Horseback riding in the middle of nature, suggested by her parents when she was a teenager and her life had meaning. “That was the only day I smiled,” she recalls. Visually impaired Florine Fremont now knew that her path was sealed and that she would dedicate her life to horses. Combining training, diplomas and professional experience, she designed her project and built her curriculum with the sole purpose of creating her “equestrian structure with a behavioral approach to the horse, to train and rehabilitate horses and support riders through this philosophy.”
Very attached to her roots and her family, Florine Fremont decided to leave her region, Picardy. “In the area where I lived – in Aisne – the land is very cultivated. I had to make compromises that weren’t what I wanted: I wanted room for the horse to move freely. »
Autonomous site for electricity and water
And it was in the Côte d’Or, a stone’s throw from Chaux, far from all inhabited places, that she found a wasteland that won all the votes for her. “We had to project ourselves. Here we are on an isolated site and I was going to do a standalone installation. This is unusual for a horse farm where the demand for water is high. My ideas were a bit atypical and people thought I was crazy,” she admits.
A titanic challenge that he was not afraid of. “I believed. Otherwise, I could not present my project. I faced serious administrative inconsistencies, and I had a lot of rejections,” she says. It took more than a year of the process, which she compares to five years of vital energy. She lost five kilograms , she had panic attacks, but she persevered.A long and difficult path, littered with pitfalls that did not discourage her.On the contrary, she threw herself headlong into this innovative project and never gave up, even when she had to spend six months in the middle of winter in trailer due to lack of water and electricity.
Together with her then-girlfriend Florine Fremont, in 2017 she created Equi Feeling, her haven of calm, where everything is in harmony with nature.
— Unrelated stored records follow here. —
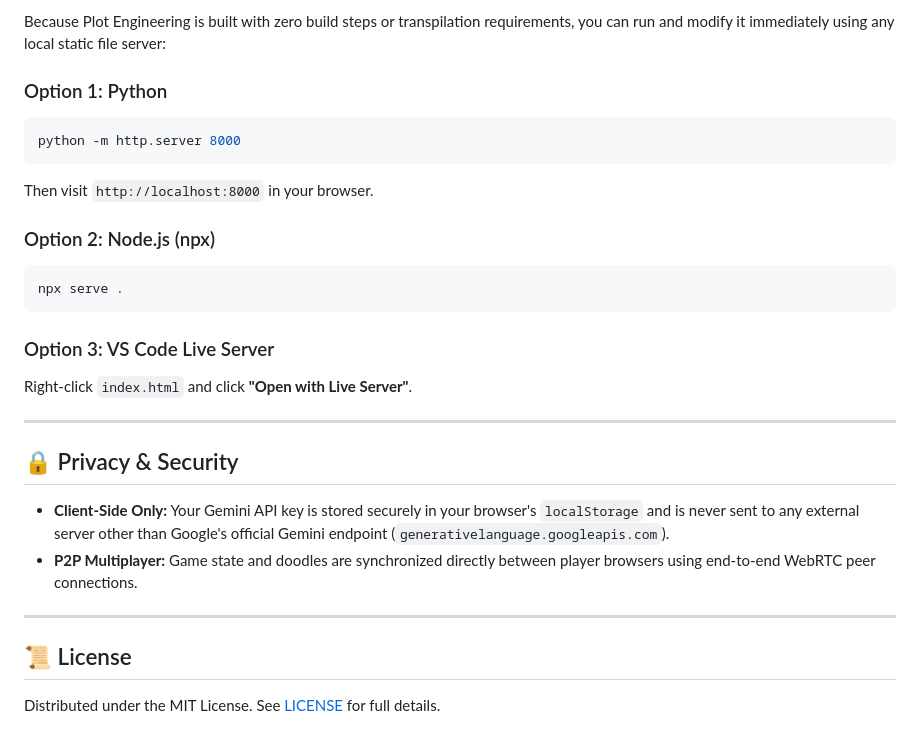
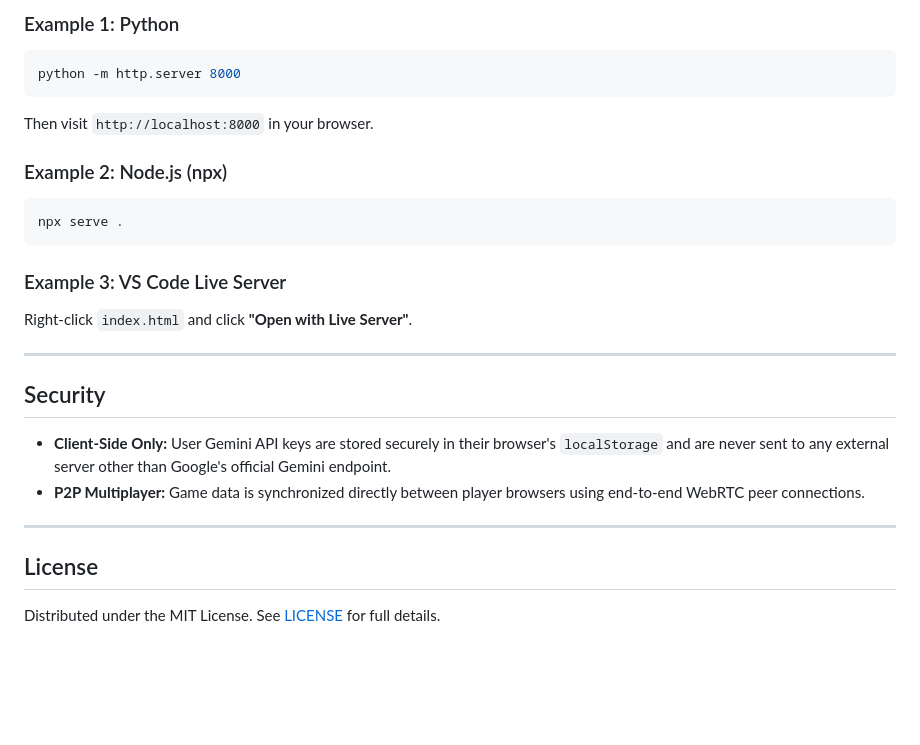
Before and after one commit to CaelanHehir/Plot-engineering, a Markdown page: README.md, the part around one of its changes. GitHub-like rendering; blank space fills up the shorter version.

````diff
--- a/README.md
+++ b/README.md
@@ -67,29 +74,25 @@ Plot-engineering/
 
-Because Plot Engineering is built with zero build steps or transpilation requirements, you can run and modify it immediately using any local static file server:
-
-### Option 1: Python
+### Example 1: Python
 ```bash
 python -m http.server 8000
 ```
 Then visit `http://localhost:8000` in your browser.
 
-### Option 2: Node.js (npx)
+### Example 2: Node.js (npx)
 ```bash
 npx serve .
 ```
 
-### Option 3: VS Code Live Server
+### Example 3: VS Code Live Server
 Right-click `index.html` and click **"Open with Live Server"**.
 
 ---
 
-## 🔒 Privacy & Security
-
-- **Client-Side Only:** Your Gemini API key is stored securely in your browser's `localStorage` and is never sent to any external server other than Google's official Gemini endpoint (`generativelanguage.googleapis.com`).
-- **P2P Multiplayer:** Game state and doodles are synchronized directly between player browsers using end-to-end WebRTC peer connections.
+## Security
+- **Client-Side Only:** User Gemini API keys are stored securely in their browser's `localStorage` and are never sent to any external server other than Google's official Gemini endpoint.
+- **P2P Multiplayer:** Game data is synchronized directly between player browsers using end-to-end WebRTC peer connections.
 
 ---
 
-## 📜 License
-
+## License
 Distributed under the MIT License. See [LICENSE](LICENSE) for full details.
````
Also changed, not shown: other parts of README.md (+35 -28 lines).
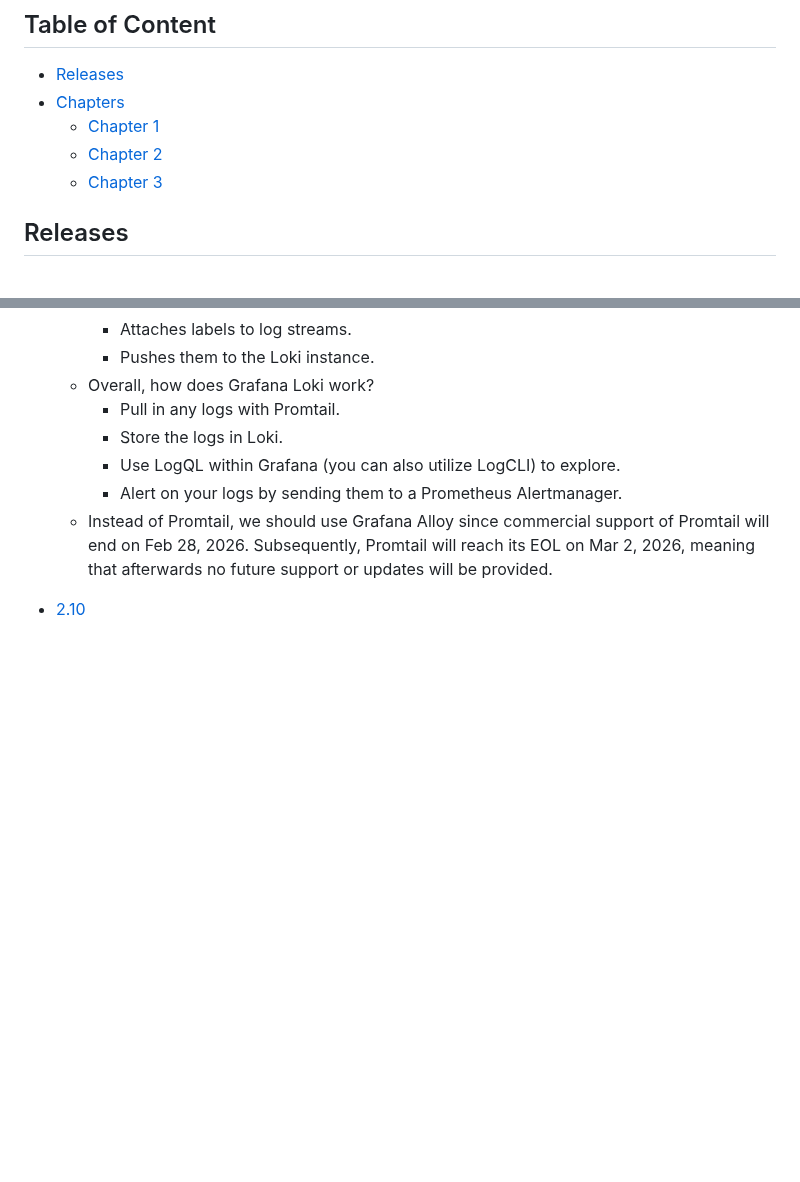
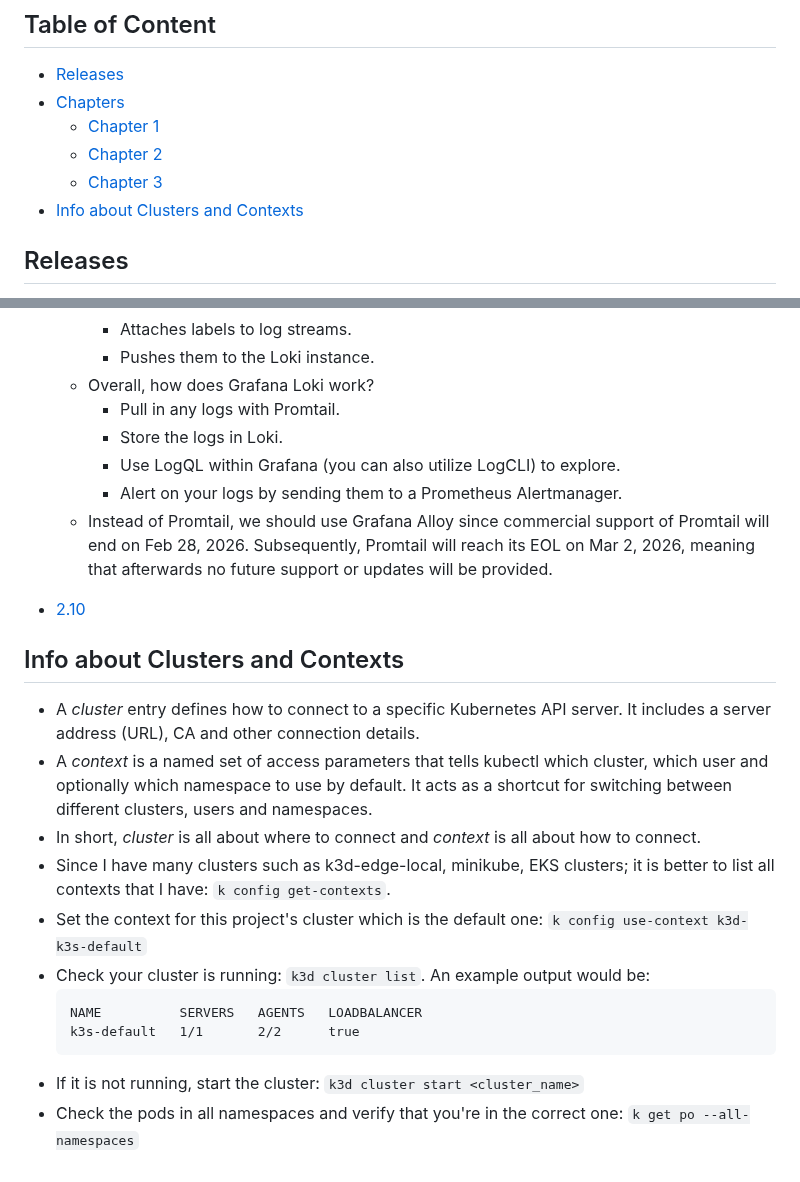
Before and after one commit to berkturetken/kubernetes-practices, a Markdown page: README.md, 2 parts joined by grey strips. Drawn GitHub-style; blank space fills up the shorter version.

Commit message:
docs: add info about clusters and contexts when there are multiple

````diff
--- a/README.md
+++ b/README.md
@@ -8,6 +8,7 @@
     - [Chapter 1](#chapter-1)
     - [Chapter 2](#chapter-2)
     - [Chapter 3](#chapter-3)
+- [Info about Clusters and Contexts](#info-about-clusters-and-contexts)
 
 
 ## Releases
@@ -188,3 +189,18 @@ Just the *Getting started* chapter.
     - Instead of Promtail, we should use Grafana Alloy since commercial support of Promtail will end on Feb 28, 2026. Subsequently, Promtail will reach its EOL on Mar 2, 2026, meaning that afterwards no future support or updates will be provided.
 
 - [2.10](https://github.com/berkturetken/kubernetes-practices/tree/2.10/todo_app)
+
+## Info about Clusters and Contexts
+
+- A *cluster* entry defines how to connect to a specific Kubernetes API server. It includes a server address (URL), CA and other connection details.
+- A *context* is a named set of access parameters that tells kubectl which cluster, which user and optionally which namespace to use by default. It acts as a shortcut for switching between different clusters, users and namespaces.
+- In short, *cluster* is all about where to connect and *context* is all about how to connect.
+- Since I have many clusters such as k3d-edge-local, minikube, EKS clusters; it is better to list all contexts that I have: `k config get-contexts`.
+- Set the context for this project's cluster which is the default one: `k config use-context k3d-k3s-default`
+- Check your cluster is running: `k3d cluster list`. An example output would be:
+    ```
+    NAME          SERVERS   AGENTS   LOADBALANCER
+    k3s-default   1/1       2/2      true
+    ```
+- If it is not running, start the cluster: `k3d cluster start <cluster_name>`
+- Check the pods in all namespaces and verify that you're in the correct one: `k get po --all-namespaces`
````
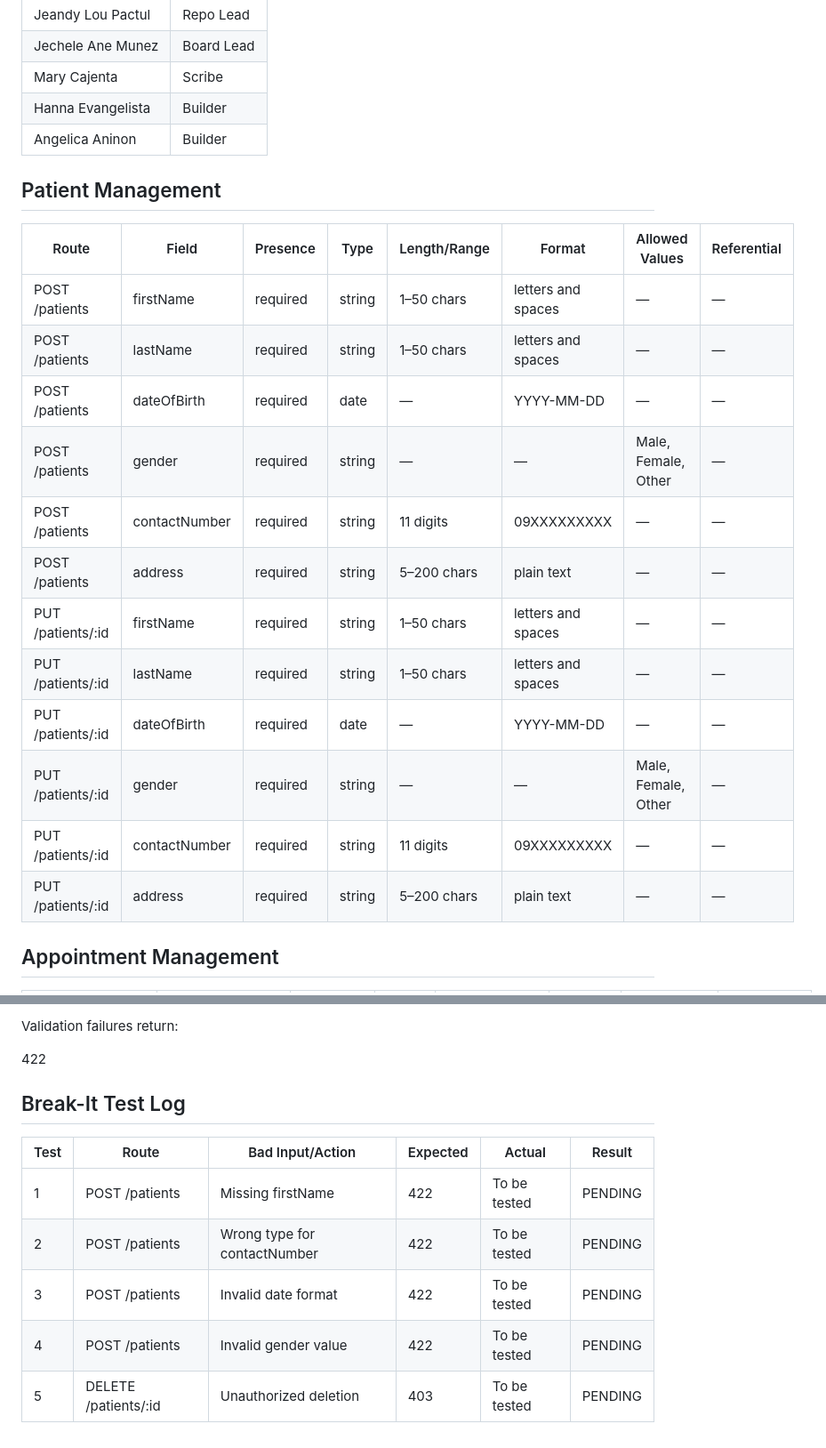
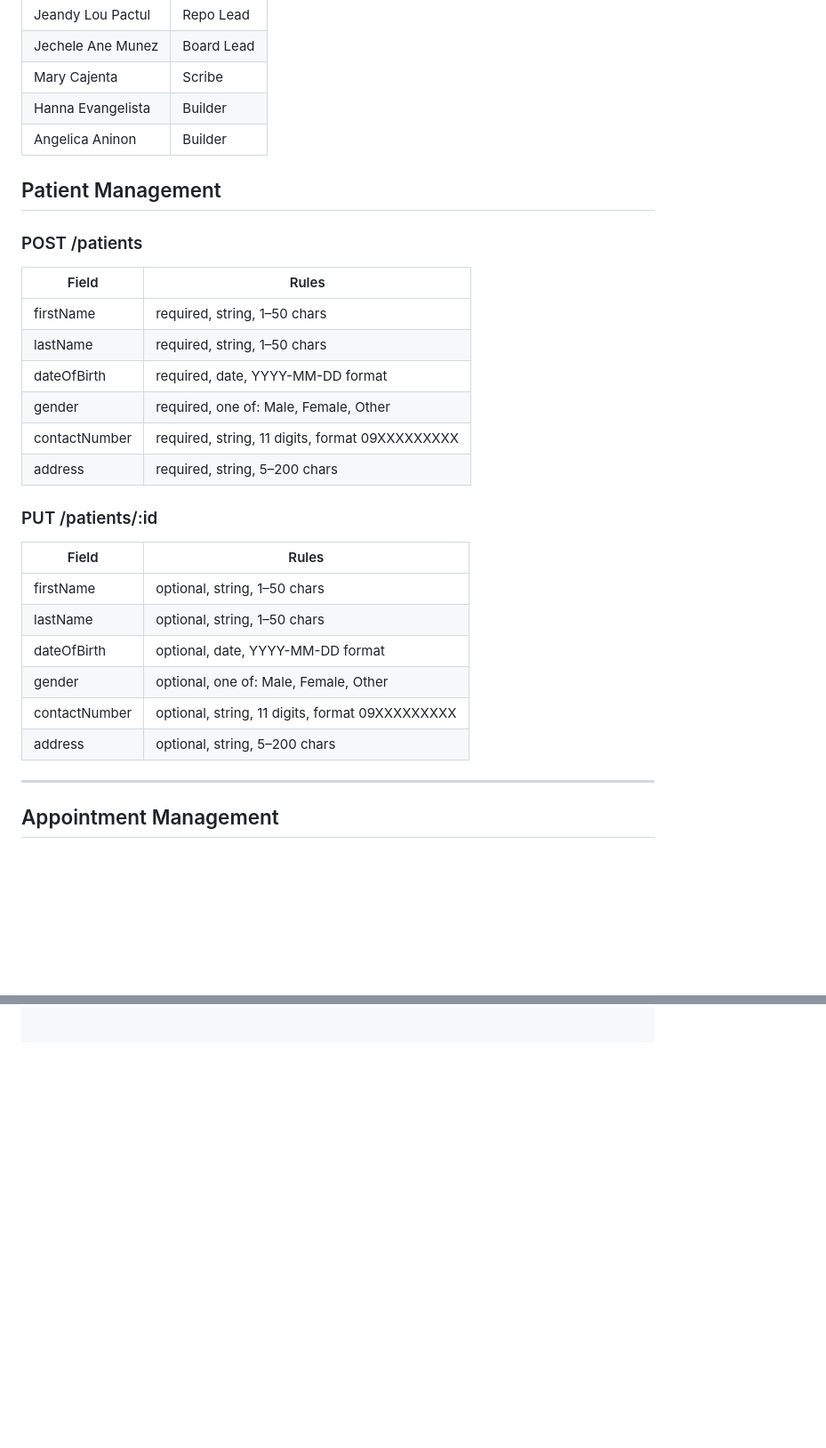
Before and after one commit to Jeandylou/barangay-health-center-system, a Markdown page: docs/validation.md, 2 parts joined by grey strips. Shown at 89% size. GitHub-like rendering; blank space fills up the shorter version.

```diff
--- a/docs/validation.md
+++ b/docs/validation.md
@@ -10,22 +10,32 @@
 | Hanna Evangelista | Builder |
 | Angelica Aninon | Builder |
 
+
 ## Patient Management
 
-| Route | Field | Presence | Type | Length/Range | Format | Allowed Values | Referential |
-|---|---|---|---|---|---|---|---|
-| POST /patients | firstName | required | string | 1–50 chars | letters and spaces | — | — |
-| POST /patients | lastName | required | string | 1–50 chars | letters and spaces | — | — |
-| POST /patients | dateOfBirth | required | date | — | YYYY-MM-DD | — | — |
-| POST /patients | gender | required | string | — | — | Male, Female, Other | — |
-| POST /patients | contactNumber | required | string | 11 digits | 09XXXXXXXXX | — | — |
-| POST /patients | address | required | string | 5–200 chars | plain text | — | — |
-| PUT /patients/:id | firstName | required | string | 1–50 chars | letters and spaces | — | — |
-| PUT /patients/:id | lastName | required | string | 1–50 chars | letters and spaces | — | — |
-| PUT /patients/:id | dateOfBirth | required | date | — | YYYY-MM-DD | — | — |
-| PUT /patients/:id | gender | required | string | — | — | Male, Female, Other | — |
-| PUT /patients/:id | contactNumber | required | string | 11 digits | 09XXXXXXXXX | — | — |
-| PUT /patients/:id | address | required | string | 5–200 chars | plain text | — | — |
+### POST /patients
+
+| Field | Rules |
+|---|---|
+| firstName | required, string, 1–50 chars |
+| lastName | required, string, 1–50 chars |
+| dateOfBirth | required, date, YYYY-MM-DD format |
+| gender | required, one of: Male, Female, Other |
+| contactNumber | required, string, 11 digits, format 09XXXXXXXXX |
+| address | required, string, 5–200 chars |
+
+### PUT /patients/:id
+
+| Field | Rules |
+|---|---|
+| firstName | optional, string, 1–50 chars |
+| lastName | optional, string, 1–50 chars |
+| dateOfBirth | optional, date, YYYY-MM-DD format |
+| gender | optional, one of: Male, Female, Other |
+| contactNumber | optional, string, 11 digits, format 09XXXXXXXXX |
+| address | optional, string, 5–200 chars |
+
+---
 
 ## Appointment Management
 
@@ -110,13 +135,0 @@ Example authorization response:
-Validation failures return:
-
-422
-
-## Break-It Test Log
-
-| Test | Route | Bad Input/Action | Expected | Actual | Result |
-|---|---|---|---|---|---|
-| 1 | POST /patients | Missing firstName | 422 | To be tested | PENDING |
-| 2 | POST /patients | Wrong type for contactNumber | 422 | To be tested | PENDING |
-| 3 | POST /patients | Invalid date format | 422 | To be tested | PENDING |
-| 4 | POST /patients | Invalid gender value | 422 | To be tested | PENDING |
-| 5 | DELETE /patients/:id | Unauthorized deletion | 403 | To be tested | PENDING |
```
Also changed, not shown: other parts of docs/validation.md (+79 -63 lines).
For the buildings, she wanted to use materials that are in complete harmony with the environment. “The tree was obvious,” she says. He turned to companies in the sector for local species. Places for placing horses, a grooming platform, a carousel … All structures are made in a wooden frame.
Off grid, its 2.5 ha equestrian complex is powered by the sun, which feeds the entire area thanks to 54 m² of photovoltaic panels. “A system that is managed differently than a traditional structure because consumption peaks must be avoided. Therefore, everything that is an electrical appliance should be excluded. The carousel is equipped with LEDs, the least energy-intensive lamps, which allows to reduce electricity consumption.
With regard to water resources, she invited three geobiologists who checked the area and gave their recommendations. “Drilling was carried out at a depth of 230 meters. He draws from the stream of water, and not from under the groundwater. We didn’t put in a lot of flow so as not to pump a lot, and drilling provides a semi-underground tank that can hold 10,000 liters. » Each roof also has rainwater recovery for horse consumption, watering or cleaning. Regularly, Florin Fremont does not miss an opportunity to raise public awareness about water conservation. She also put up a poster at shower level and encourages visitors to use rainwater whenever possible.
Recycled felt floor
The 35 year old manager of Equi Feeling wanted to take the concept of environmental responsibility as far as possible. Everything is thought out and thought out to the smallest detail. “In order to feel in harmony with nature, being protected by a roof, the arena is not fenced. It is more of an 800 m² indoor arena that allows you to develop with your horse. »
For the floor, she did not choose sand, a material widely used in equestrian facilities, but requiring regular watering and, therefore, a large amount of water. Instead, she opted for a floor made from recycled felt shavings, which is flexible, dust-free, year-round and waterproof. In addition, “this flexible and soft soil is very comfortable for both the horse’s joints and the rider if a fall does occur,” she elaborates.
Finally, for an open pit, brand new development that dates back to February, Florine Fremont is experimenting with a “new” floor, testing oak chips that require no maintenance or watering.